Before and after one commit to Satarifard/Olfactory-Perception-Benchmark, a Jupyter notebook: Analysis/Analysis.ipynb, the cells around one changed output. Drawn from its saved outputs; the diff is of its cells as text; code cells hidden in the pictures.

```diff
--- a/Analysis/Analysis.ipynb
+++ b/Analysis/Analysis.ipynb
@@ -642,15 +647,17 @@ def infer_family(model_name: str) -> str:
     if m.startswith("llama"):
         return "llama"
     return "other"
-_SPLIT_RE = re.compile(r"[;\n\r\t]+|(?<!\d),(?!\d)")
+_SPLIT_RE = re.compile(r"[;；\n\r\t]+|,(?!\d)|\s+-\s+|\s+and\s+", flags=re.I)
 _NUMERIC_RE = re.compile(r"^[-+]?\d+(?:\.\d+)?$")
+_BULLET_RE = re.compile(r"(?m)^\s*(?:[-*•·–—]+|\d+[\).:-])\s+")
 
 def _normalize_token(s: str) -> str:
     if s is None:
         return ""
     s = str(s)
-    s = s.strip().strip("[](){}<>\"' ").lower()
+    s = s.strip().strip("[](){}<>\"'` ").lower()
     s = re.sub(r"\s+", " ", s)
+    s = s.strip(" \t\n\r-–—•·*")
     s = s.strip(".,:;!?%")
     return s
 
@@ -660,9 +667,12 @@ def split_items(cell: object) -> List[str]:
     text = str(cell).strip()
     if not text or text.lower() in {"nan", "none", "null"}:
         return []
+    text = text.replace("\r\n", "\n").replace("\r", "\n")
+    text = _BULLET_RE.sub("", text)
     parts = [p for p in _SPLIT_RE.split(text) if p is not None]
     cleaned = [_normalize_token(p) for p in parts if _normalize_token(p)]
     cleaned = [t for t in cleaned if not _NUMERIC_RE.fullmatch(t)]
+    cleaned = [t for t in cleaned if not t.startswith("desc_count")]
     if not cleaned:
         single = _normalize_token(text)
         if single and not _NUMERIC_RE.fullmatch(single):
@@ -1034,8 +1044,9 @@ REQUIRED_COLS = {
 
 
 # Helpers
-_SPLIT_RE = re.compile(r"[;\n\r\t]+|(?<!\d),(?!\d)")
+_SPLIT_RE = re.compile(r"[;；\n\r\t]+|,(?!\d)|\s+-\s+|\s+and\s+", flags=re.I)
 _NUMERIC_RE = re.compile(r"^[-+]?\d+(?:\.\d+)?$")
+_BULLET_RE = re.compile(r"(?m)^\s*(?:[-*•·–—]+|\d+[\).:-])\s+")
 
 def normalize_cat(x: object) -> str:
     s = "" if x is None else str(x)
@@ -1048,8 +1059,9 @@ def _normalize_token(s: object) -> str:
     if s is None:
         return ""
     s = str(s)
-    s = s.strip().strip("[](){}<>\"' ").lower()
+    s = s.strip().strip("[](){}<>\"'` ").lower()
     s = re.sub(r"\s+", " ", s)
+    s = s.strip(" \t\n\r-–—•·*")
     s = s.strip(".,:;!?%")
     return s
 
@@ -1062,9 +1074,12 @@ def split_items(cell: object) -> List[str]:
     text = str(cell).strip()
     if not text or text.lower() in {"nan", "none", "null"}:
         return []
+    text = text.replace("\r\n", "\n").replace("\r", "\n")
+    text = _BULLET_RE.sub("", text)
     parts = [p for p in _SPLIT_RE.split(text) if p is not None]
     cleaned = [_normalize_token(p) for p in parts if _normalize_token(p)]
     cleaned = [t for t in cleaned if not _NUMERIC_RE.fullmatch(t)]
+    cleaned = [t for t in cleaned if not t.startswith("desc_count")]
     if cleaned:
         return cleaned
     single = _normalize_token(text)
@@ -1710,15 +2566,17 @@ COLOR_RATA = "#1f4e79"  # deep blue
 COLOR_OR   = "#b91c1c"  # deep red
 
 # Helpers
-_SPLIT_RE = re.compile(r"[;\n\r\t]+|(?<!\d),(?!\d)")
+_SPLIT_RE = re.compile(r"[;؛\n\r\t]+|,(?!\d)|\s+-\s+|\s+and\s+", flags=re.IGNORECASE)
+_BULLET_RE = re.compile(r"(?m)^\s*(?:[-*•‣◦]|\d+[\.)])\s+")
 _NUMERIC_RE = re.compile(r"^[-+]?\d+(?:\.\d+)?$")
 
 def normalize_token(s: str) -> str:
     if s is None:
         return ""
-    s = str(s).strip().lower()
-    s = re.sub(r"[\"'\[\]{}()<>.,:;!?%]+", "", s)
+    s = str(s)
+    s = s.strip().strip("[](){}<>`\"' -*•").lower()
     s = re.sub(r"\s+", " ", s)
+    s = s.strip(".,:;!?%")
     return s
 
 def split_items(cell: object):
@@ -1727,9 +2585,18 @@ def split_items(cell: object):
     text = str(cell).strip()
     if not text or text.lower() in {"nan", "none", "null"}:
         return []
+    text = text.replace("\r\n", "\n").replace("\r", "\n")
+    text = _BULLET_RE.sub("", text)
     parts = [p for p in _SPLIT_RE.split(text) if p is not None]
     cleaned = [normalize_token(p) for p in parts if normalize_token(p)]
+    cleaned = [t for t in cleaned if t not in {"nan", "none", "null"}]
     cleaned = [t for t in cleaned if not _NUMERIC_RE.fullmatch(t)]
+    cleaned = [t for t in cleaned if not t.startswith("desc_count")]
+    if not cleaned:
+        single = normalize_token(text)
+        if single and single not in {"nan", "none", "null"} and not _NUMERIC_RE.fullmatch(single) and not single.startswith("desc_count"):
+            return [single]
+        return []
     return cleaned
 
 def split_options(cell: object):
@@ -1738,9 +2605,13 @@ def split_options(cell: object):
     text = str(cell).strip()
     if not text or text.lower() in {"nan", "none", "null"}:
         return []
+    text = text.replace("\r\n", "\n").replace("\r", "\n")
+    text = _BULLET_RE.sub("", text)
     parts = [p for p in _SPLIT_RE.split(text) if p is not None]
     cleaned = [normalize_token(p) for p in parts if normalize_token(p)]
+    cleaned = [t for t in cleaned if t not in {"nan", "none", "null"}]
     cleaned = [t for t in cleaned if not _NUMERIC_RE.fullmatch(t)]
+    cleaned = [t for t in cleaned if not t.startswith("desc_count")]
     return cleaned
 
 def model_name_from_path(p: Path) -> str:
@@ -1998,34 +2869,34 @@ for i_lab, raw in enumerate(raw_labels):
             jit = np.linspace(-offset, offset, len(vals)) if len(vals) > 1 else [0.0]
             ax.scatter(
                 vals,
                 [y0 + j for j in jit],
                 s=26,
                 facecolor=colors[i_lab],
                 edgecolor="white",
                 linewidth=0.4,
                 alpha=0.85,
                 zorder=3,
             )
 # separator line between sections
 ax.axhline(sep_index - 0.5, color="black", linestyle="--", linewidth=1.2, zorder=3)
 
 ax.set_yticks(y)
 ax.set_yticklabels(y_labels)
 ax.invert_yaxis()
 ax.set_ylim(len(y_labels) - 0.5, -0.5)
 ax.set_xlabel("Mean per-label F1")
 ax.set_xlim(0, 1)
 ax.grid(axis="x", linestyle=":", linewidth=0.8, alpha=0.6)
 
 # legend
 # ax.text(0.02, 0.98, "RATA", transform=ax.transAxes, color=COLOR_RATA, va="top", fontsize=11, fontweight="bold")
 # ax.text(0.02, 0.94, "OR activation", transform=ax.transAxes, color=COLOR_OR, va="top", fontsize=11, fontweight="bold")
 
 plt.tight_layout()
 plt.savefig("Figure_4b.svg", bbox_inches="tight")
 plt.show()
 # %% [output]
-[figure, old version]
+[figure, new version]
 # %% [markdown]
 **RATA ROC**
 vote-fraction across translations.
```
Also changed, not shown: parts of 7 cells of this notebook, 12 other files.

----------

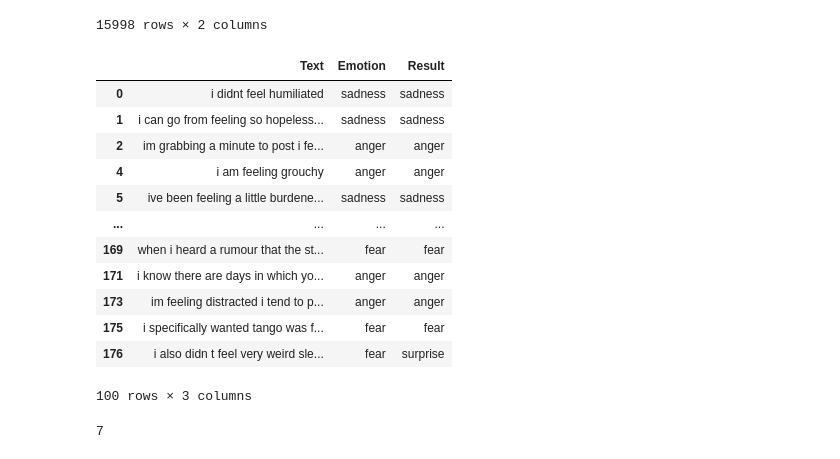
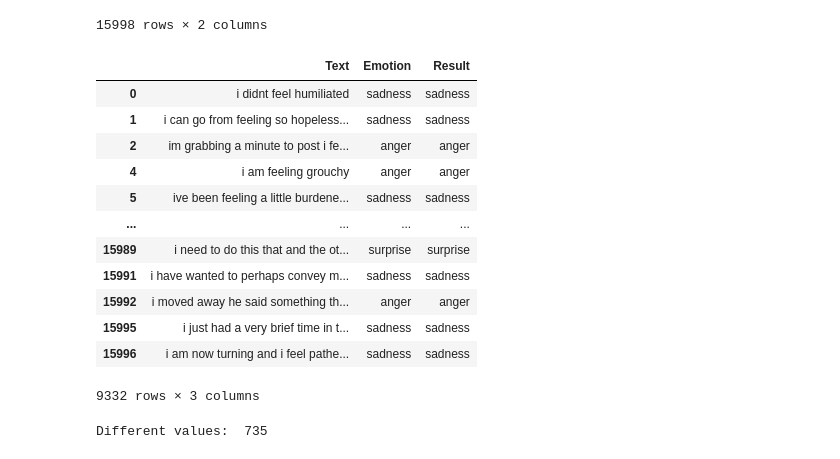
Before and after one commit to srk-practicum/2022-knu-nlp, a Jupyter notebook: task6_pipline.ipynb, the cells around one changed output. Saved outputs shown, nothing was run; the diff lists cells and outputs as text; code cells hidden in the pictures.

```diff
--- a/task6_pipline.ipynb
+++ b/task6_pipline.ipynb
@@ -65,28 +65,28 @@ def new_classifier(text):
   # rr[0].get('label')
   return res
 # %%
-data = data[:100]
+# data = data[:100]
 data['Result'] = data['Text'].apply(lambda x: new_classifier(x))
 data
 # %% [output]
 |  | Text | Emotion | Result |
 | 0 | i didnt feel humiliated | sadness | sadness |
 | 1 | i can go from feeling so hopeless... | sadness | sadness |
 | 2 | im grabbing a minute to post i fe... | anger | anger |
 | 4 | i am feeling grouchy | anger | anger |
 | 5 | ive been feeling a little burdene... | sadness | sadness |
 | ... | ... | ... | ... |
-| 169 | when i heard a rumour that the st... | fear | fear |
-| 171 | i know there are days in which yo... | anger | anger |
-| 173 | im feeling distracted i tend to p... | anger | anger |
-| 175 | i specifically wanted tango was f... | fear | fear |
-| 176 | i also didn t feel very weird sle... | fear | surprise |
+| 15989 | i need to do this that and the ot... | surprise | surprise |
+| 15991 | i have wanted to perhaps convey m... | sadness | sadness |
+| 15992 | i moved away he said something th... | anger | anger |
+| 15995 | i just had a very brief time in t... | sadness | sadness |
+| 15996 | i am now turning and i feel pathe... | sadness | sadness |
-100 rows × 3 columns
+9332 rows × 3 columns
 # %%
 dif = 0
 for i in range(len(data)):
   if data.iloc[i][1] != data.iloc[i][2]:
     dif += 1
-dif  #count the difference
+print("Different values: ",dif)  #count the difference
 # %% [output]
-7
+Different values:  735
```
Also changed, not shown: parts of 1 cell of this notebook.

----------

Count the lines of the data that contain the word "fontsize", and give only that number.

2